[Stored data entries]
★ ★ ★ ★ ★ ★ ★

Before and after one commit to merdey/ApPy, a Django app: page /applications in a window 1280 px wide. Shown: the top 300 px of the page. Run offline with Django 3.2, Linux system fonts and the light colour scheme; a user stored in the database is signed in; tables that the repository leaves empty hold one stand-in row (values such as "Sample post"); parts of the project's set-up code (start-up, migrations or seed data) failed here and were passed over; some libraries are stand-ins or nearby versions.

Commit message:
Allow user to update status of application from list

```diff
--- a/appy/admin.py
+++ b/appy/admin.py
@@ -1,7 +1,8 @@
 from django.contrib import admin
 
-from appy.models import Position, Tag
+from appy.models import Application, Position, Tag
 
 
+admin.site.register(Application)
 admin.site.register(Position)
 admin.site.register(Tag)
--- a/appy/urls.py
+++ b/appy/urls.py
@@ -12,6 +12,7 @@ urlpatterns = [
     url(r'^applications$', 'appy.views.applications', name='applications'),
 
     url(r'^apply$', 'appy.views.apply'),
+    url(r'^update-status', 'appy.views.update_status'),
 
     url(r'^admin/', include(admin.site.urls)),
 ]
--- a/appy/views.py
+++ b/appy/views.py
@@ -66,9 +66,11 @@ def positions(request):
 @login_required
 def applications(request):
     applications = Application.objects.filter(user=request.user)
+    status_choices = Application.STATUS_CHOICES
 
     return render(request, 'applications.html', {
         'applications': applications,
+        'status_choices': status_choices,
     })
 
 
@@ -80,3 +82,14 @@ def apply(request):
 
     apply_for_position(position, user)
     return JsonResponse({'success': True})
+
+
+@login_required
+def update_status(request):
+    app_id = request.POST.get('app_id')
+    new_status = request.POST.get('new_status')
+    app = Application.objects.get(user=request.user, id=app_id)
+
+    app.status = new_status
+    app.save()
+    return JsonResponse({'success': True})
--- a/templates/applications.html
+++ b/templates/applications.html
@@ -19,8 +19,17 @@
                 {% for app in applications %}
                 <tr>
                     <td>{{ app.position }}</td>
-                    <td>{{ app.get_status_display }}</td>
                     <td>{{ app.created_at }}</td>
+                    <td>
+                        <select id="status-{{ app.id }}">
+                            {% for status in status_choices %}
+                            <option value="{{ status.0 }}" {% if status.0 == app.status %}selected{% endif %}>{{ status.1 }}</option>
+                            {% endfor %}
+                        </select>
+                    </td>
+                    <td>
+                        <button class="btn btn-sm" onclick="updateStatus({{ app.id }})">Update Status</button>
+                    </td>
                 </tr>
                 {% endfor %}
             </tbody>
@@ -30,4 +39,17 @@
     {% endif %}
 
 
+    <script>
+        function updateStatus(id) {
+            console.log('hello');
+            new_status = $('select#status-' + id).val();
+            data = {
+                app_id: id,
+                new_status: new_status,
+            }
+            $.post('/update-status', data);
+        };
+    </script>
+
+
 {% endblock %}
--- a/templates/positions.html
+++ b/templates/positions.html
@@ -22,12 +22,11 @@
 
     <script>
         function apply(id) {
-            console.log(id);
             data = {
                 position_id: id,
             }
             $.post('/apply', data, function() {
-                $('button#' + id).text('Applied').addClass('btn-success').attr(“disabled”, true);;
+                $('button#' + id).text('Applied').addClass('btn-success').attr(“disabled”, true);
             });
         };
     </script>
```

★ ★ ★ ★ ★ ★ ★

- _About this exercise_:
Lines that contain "request" should be pulled from the entries above and reported.

- _Written answer_:
@@ -66,9 +66,11 @@ def positions(request):
 def applications(request):
     applications = Application.objects.filter(user=request.user)
     return render(request, 'applications.html', {
@@ -80,3 +82,14 @@ def apply(request):
+def update_status(request):
+    app_id = request.POST.get('app_id')
+    new_status = request.POST.get('new_status')
+    app = Application.objects.get(user=request.user, id=app_id)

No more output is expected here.